Task details.
What lines of the data hold the string "shows"? Copy them all.
[Opening Working data section]
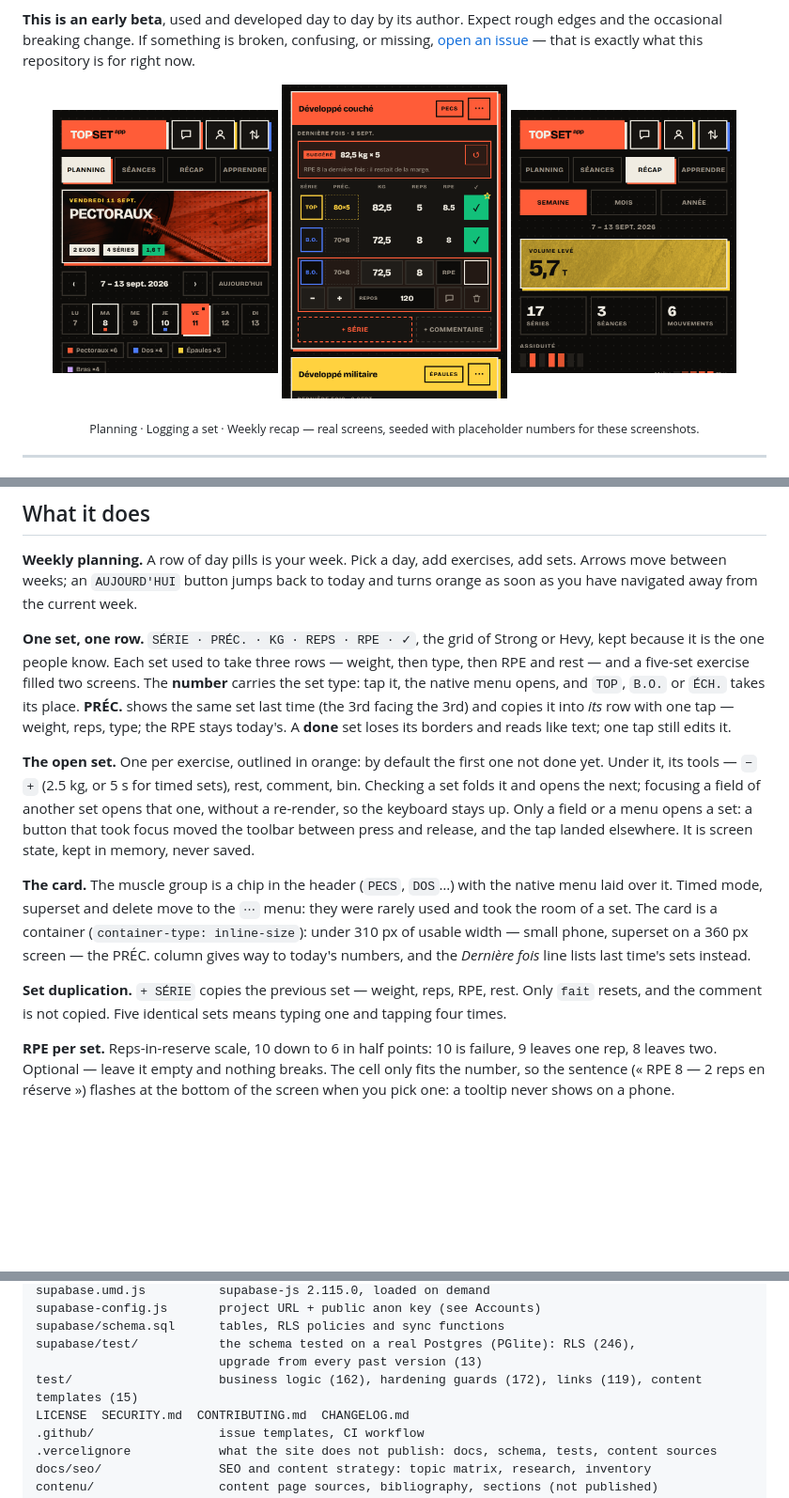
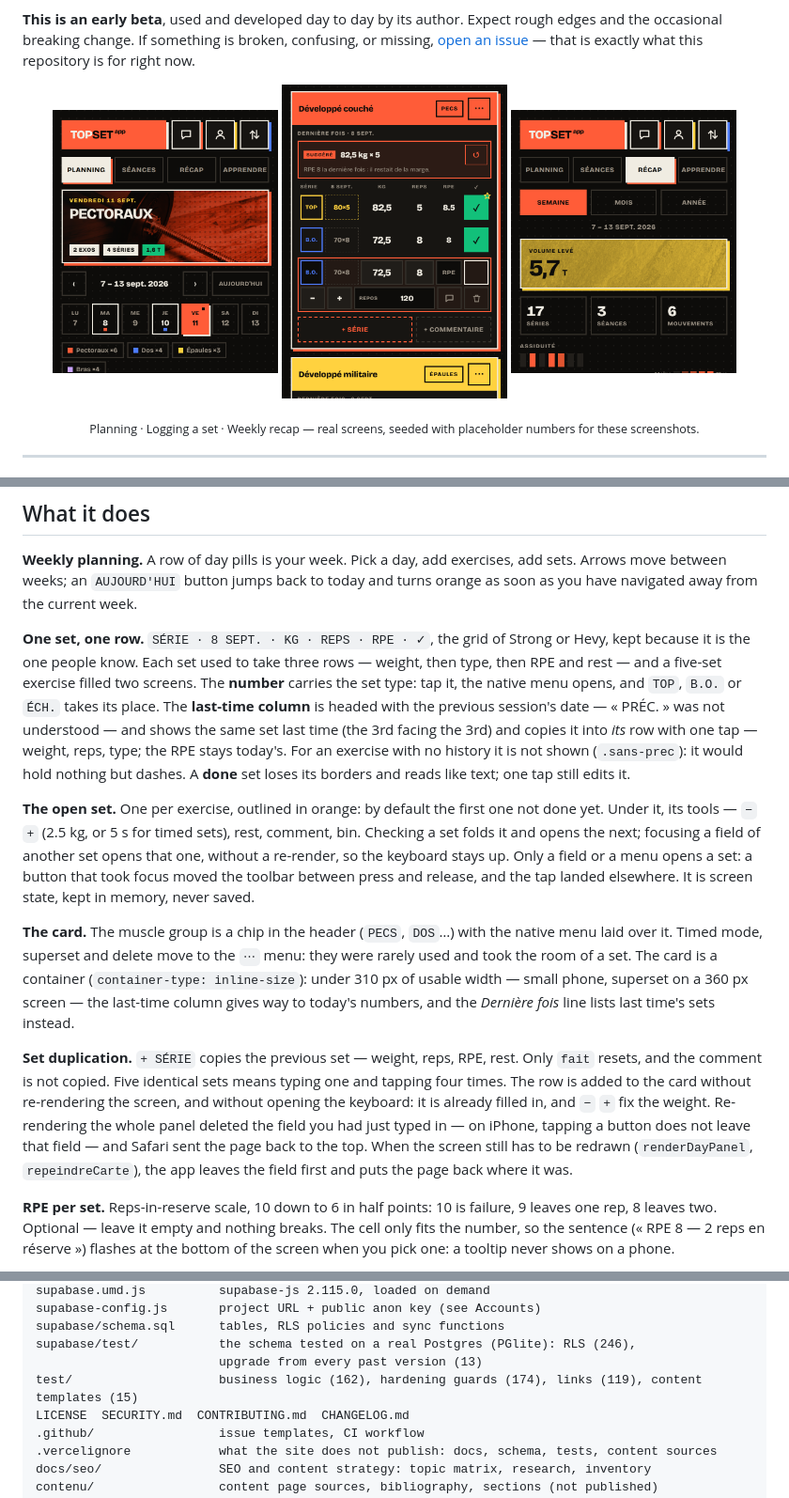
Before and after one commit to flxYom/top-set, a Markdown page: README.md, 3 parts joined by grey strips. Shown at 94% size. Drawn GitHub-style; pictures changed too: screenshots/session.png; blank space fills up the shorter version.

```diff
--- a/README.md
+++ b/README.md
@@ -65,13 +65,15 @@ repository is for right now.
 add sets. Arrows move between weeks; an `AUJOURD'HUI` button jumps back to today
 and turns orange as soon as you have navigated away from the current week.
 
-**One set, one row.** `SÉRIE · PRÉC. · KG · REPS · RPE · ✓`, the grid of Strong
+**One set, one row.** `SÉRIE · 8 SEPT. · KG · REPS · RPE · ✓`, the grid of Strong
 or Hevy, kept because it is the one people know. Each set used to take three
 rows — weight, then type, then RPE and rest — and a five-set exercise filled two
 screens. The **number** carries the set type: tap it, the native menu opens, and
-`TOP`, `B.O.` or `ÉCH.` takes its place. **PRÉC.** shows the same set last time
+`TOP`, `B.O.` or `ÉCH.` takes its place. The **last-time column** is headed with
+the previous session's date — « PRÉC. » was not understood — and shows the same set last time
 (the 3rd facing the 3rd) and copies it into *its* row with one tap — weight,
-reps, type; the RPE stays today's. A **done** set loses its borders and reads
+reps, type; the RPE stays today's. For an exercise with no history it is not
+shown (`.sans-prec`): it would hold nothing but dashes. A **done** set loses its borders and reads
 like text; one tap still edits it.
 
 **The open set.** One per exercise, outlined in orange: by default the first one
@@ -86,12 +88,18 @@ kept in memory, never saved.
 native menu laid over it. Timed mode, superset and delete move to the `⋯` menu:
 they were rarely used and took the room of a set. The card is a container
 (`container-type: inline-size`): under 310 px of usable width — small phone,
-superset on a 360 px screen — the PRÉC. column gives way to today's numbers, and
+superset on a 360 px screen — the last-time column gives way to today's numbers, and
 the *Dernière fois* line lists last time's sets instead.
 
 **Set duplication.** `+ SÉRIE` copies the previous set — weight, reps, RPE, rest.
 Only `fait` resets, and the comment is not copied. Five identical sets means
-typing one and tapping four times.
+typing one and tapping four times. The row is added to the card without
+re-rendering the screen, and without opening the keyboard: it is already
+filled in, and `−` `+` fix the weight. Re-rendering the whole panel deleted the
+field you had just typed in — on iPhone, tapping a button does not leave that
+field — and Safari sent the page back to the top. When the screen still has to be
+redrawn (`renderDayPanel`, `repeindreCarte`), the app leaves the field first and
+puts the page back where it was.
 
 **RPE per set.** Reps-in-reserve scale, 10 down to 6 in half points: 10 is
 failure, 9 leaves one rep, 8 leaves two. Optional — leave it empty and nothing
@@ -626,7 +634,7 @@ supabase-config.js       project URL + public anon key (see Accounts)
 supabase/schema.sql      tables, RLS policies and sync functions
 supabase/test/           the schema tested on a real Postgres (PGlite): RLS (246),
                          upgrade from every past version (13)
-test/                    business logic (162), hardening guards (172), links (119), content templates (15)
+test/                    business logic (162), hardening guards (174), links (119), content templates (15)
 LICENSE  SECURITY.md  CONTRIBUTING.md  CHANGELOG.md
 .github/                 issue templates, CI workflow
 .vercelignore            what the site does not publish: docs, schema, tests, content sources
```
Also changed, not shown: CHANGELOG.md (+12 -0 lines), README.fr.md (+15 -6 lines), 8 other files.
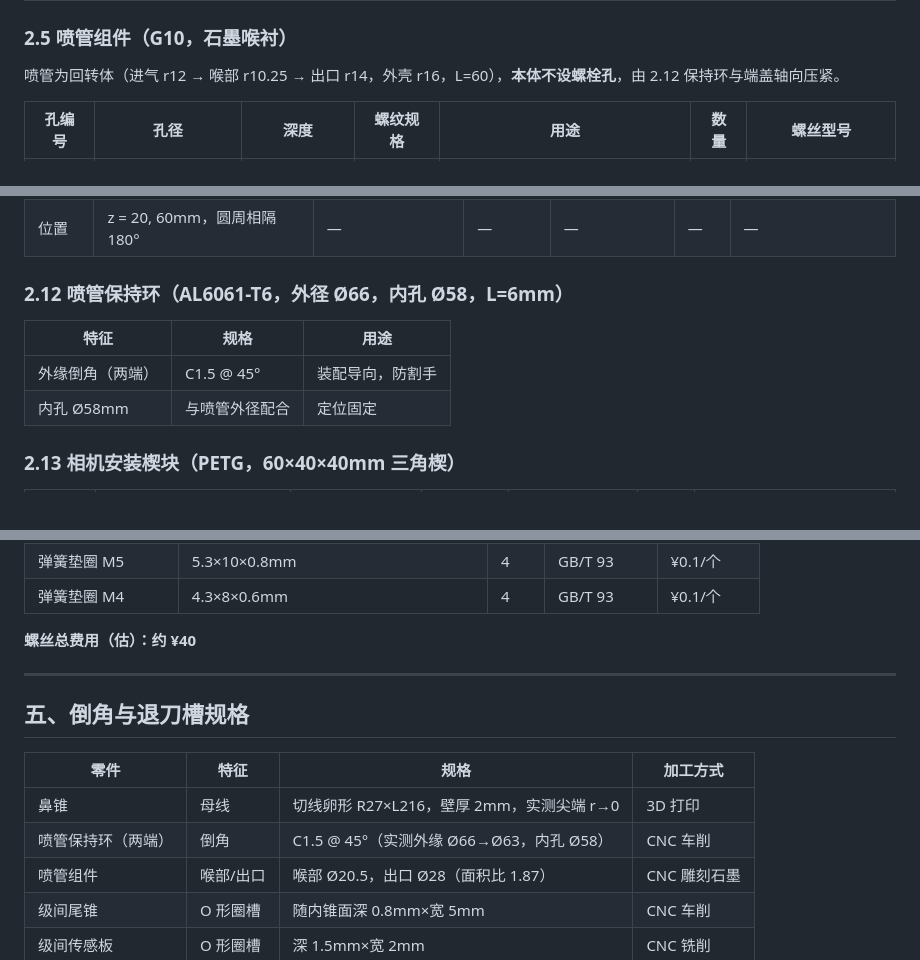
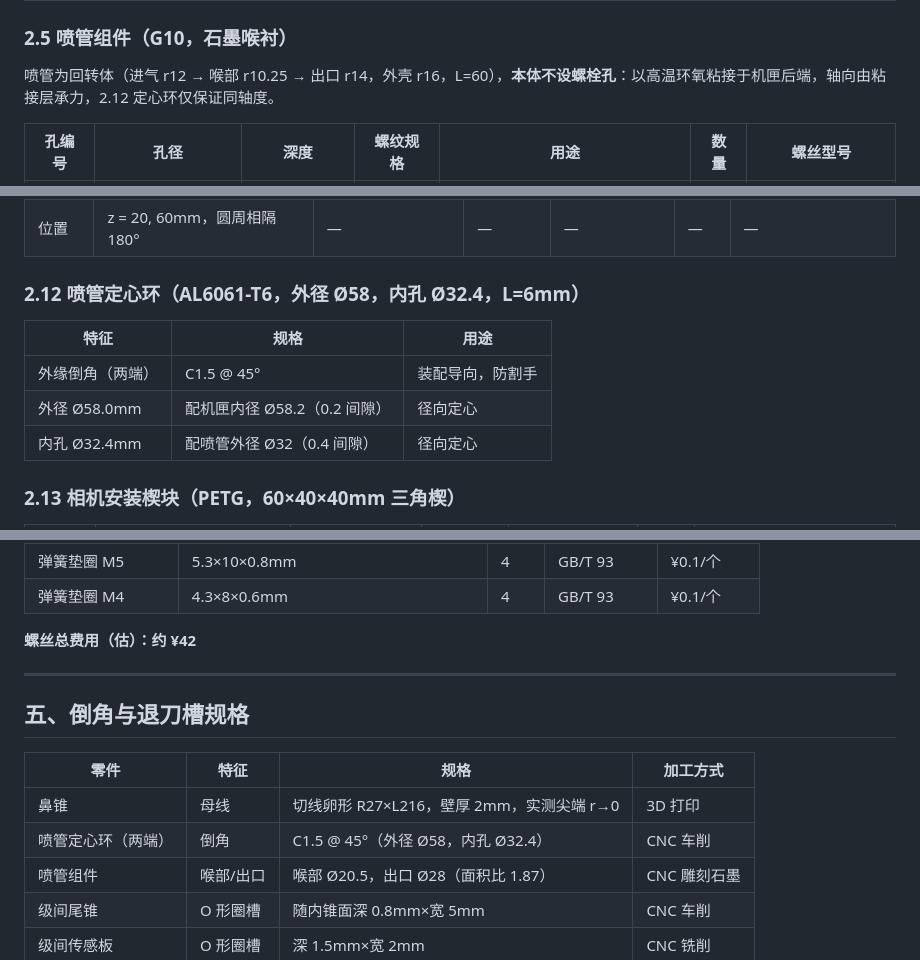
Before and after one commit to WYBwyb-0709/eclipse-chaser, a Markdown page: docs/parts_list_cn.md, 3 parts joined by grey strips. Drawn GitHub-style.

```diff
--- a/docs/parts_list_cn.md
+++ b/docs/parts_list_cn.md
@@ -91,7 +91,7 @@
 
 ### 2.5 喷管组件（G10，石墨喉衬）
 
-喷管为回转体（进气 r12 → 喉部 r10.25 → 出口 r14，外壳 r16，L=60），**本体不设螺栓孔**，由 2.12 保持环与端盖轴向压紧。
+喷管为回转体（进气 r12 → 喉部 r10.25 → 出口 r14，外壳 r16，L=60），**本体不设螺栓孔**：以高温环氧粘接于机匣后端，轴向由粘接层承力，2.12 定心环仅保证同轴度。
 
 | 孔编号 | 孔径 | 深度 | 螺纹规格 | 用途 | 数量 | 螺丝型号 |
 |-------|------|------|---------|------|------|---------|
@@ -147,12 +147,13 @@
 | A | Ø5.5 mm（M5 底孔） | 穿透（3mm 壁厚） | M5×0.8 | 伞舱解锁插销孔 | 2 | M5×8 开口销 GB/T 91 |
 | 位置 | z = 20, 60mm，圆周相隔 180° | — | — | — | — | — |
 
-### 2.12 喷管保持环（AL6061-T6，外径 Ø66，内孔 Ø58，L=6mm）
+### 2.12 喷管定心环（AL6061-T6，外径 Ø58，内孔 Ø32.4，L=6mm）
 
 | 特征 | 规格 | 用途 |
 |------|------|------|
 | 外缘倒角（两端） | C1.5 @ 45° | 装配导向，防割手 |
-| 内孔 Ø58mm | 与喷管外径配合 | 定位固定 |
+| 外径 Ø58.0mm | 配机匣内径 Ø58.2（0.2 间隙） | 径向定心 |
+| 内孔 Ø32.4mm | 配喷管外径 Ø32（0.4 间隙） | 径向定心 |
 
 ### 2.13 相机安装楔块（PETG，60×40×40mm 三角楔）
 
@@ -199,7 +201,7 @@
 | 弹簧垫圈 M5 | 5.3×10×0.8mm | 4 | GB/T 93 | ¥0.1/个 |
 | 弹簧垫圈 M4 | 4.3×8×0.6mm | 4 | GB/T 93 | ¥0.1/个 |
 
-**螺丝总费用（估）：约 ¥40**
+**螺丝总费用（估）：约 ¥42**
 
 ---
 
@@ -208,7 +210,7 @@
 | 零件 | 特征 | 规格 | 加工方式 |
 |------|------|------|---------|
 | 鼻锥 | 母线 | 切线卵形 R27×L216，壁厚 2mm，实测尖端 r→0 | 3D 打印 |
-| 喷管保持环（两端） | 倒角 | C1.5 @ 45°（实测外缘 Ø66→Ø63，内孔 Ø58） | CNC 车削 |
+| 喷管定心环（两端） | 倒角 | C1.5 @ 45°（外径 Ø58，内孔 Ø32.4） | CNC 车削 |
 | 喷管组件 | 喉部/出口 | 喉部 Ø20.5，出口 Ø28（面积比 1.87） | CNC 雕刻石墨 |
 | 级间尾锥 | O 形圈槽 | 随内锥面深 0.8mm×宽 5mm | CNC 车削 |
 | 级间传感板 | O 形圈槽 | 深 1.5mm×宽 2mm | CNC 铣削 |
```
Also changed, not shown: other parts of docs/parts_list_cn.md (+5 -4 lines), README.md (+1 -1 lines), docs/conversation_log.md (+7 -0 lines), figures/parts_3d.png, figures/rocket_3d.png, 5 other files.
[Closing Working data section]
Your solution.
-`TOP`, `B.O.` or `ÉCH.` takes its place. **PRÉC.** shows the same set last time
+the previous session's date — « PRÉC. » was not understood — and shows the same set last time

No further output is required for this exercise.